Energy Adviser: All heat pumps are not created equal



Your home may be losing heat where you least expect it — through the very ducts that circulate it from the furnace into a room. “As much as 5 to 20 percent, and sometimes more, of heat escapes through leaky ductwork,” said DuWayne Dunham, energy services supervisor at Clark Public Utilities.

As houses become tighter and more energy efficient, performance-tested comfort systems (PTCSs) can increase the comfort and livability of a home. Replacing older furnaces and heat pumps with high-efficiency heat pumps and sealing ductwork ensures a comfortable home along with energy savings.

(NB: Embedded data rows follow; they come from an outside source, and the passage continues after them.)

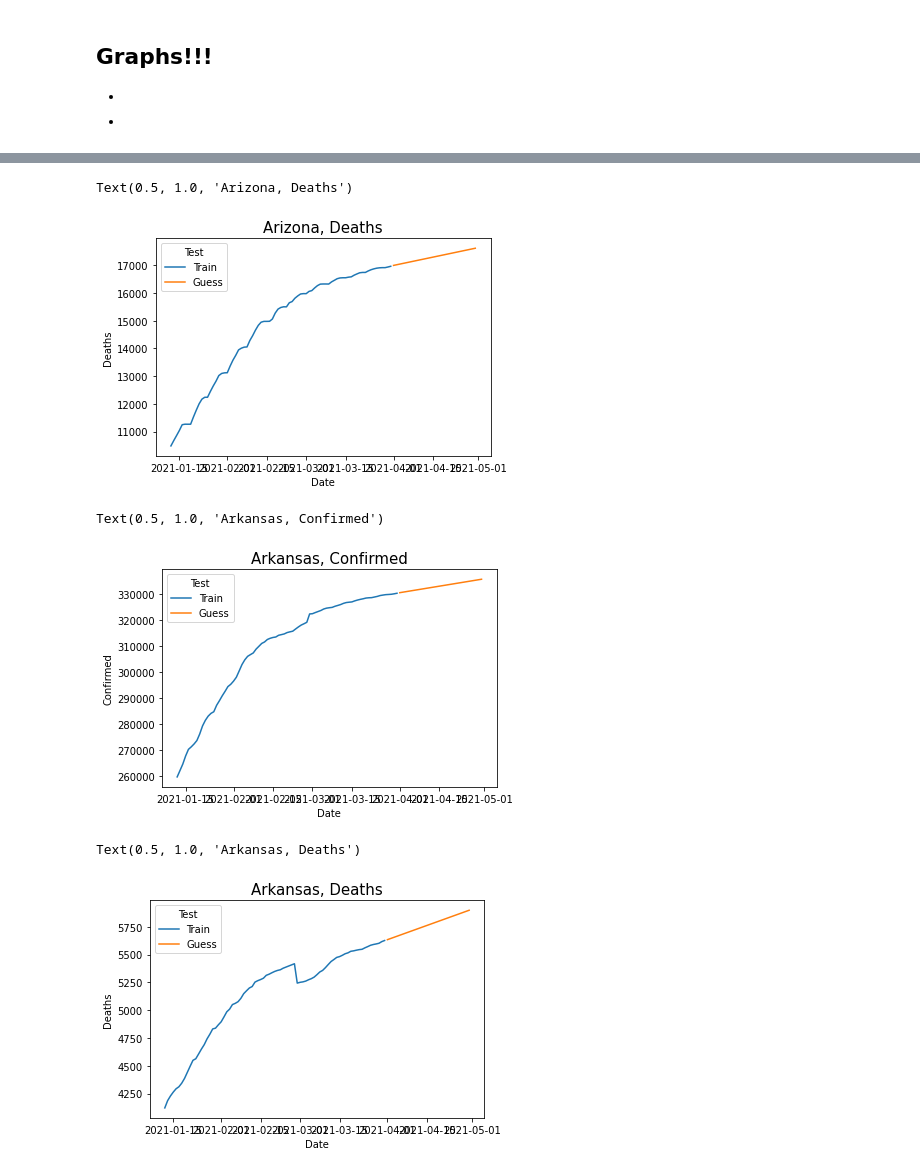
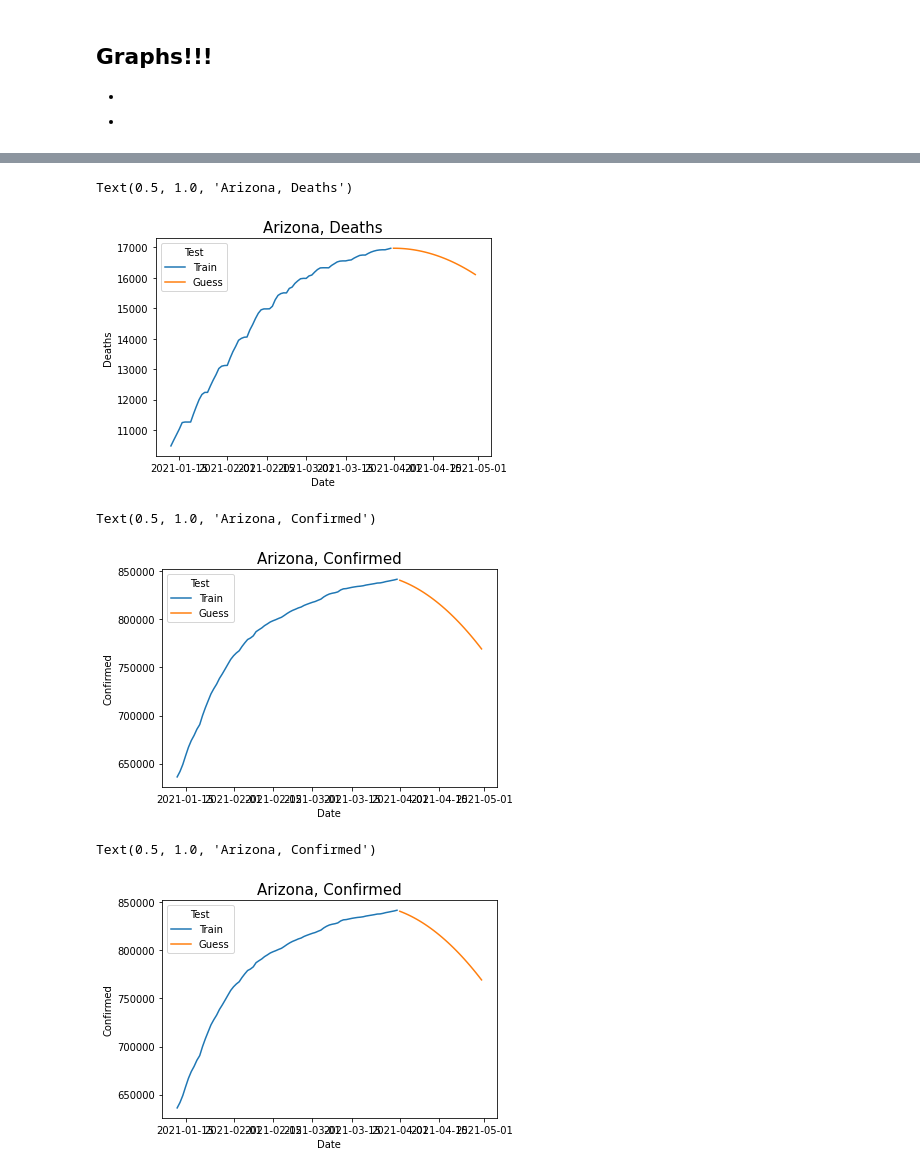
Before and after one commit to melina-diaz/CS-145-Project, a Jupyter notebook: Visualizations to Results Quadratic.ipynb, the cells around one changed output, grey strips where cells are left out. Cells and saved outputs as stored; diff of their text form; code cells hidden in the pictures.

```diff
--- a/Visualizations to Results Quadratic.ipynb
+++ b/Visualizations to Results Quadratic.ipynb
@@ -7,5 +7,4 @@ import json
 # %%
 traina=pd.read_csv(r"C:\Users\melinadiaz\Documents\GitHub\train_trendency.csv")
 trainb=pd.read_csv(r"C:\Users\melinadiaz\Documents\GitHub\train_vaccine.csv")
-sub=pd.read_csv(r"C:\Users\melinadiaz\Documents\GitHub\Result_Quadratic.csv") #meaning submission results
-traina.info()
+sub=pd.read_csv(r"C:\Users\melinadiaz\Documents\GitHub\result4.csv") #meaning submission results
@@ -282,25 +284,25 @@ sns.lineplot(data=Arizona,
 plt.title('Arizona, Deaths', fontsize=15)
 # %% [output]
 Text(0.5, 1.0, 'Arizona, Deaths')
-[figure, old version]
+[figure, new version]
 # %%
-sns.lineplot(data=Arkansas,
+sns.lineplot(data=Arizona,
             x="Date",
             y="Confirmed",
             hue="Test")
-plt.title('Arkansas, Confirmed', fontsize=15)
+plt.title('Arizona, Confirmed', fontsize=15)
 # %% [output]
-Text(0.5, 1.0, 'Arkansas, Confirmed')
+Text(0.5, 1.0, 'Arizona, Confirmed')
-[figure, old version]
+[figure, new version]
 # %%
-sns.lineplot(data=Arkansas,
+sns.lineplot(data=Arizona,
             x="Date",
-            y="Deaths",
+            y="Confirmed",
             hue="Test")
-plt.title('Arkansas, Deaths', fontsize=15)
+plt.title('Arizona, Confirmed', fontsize=15)
 # %% [output]
-Text(0.5, 1.0, 'Arkansas, Deaths')
+Text(0.5, 1.0, 'Arizona, Confirmed')
-[figure, old version]
+[figure, new version]
 # %%
 sns.lineplot(data=Arizona,
             x="Date",
```
Also changed, not shown: parts of 21 cells of this notebook, 3 other files.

“Sealed ductwork ensures that the entire heating and cooling system delivers conditioned air where it’s needed inside the home and keeps it from escaping into the attic or crawlspace,” Dunham said.

While all heat pumps operate like air conditioners with a reverse cycle for heating, so they can cool homes in summer and heat them in winter, not all heat pumps are created equal. The savings a heat pump delivers depends on the efficiency of the unit, and on how it’s installed. This is where the PTCS comes into play.

The benefits of PTCS include reduced heat loss, greater energy savings, greater comfort and improved air quality. It can also help you reap the incentives offered by Clark Public Utilities by ensuring your system is eligible and as efficient as possible. With some models running as much as $15,000 to install, you don’t want any mistakes or lost incentives.

Testing and sealing ductwork means reducing wasted energy. PTCS technicians use special equipment to pressurize the ductwork, measure leakage and then seal up any escape routes they find. Having your ducts sealed by a PTCS technician gives you the maximum energy savings for your investment and increased comfort in your home.

‘Conditioned areas’

Heating and cooling systems are also evolving as homebuilding grows greener and homebuyers increasingly demand higher energy efficient dwellings. Some newer homes locate ductwork in “conditioned” areas, which means that any leakage is still heating or cooling living spaces as desired, increasing efficiency. Builders are also testing the ductwork not located in conditioned space for leaks and making sure homes are tighter from the start.

Existing homes can achieve similar savings using ductless heat pumps. Just like traditional heat pumps, they have two primary parts: an outdoor unit and an indoor air-handling unit. But the conditioned air comes right out of the wall-mounted unit instead of traveling through ducts.

If your home is without ductwork and uses radiant heat, baseboard or wall heaters, upgrading to a ductless heat pump can make your home more comfortable and save you money.

Ductless heat pumps are an especially good choice for additions where extending or installing distribution ductwork is too costly or just not feasible. They are also great for very efficient new homes requiring only a small space conditioning system.

Builders including Peter Glavin of Glavin Homes are not only making sure that ductwork in new homes is free of leaks, but also that the furnace is tucked into a closet in the attic or inside the home. Among its other features, the attic space is “conditioned” and reduces heat loss from the furnace and the ductwork.

For information about PTCS, contact, call 800-941-3867 or visit For information about rebates you may be eligible for, call the energy counselor of the day at 360-992-3355.

Energy Adviser is written by Clark Public Utilities. Send questions to or to Energy Adviser, c/o Clark Public Utilities, P.O. Box 8900, Vancouver, WA 98668.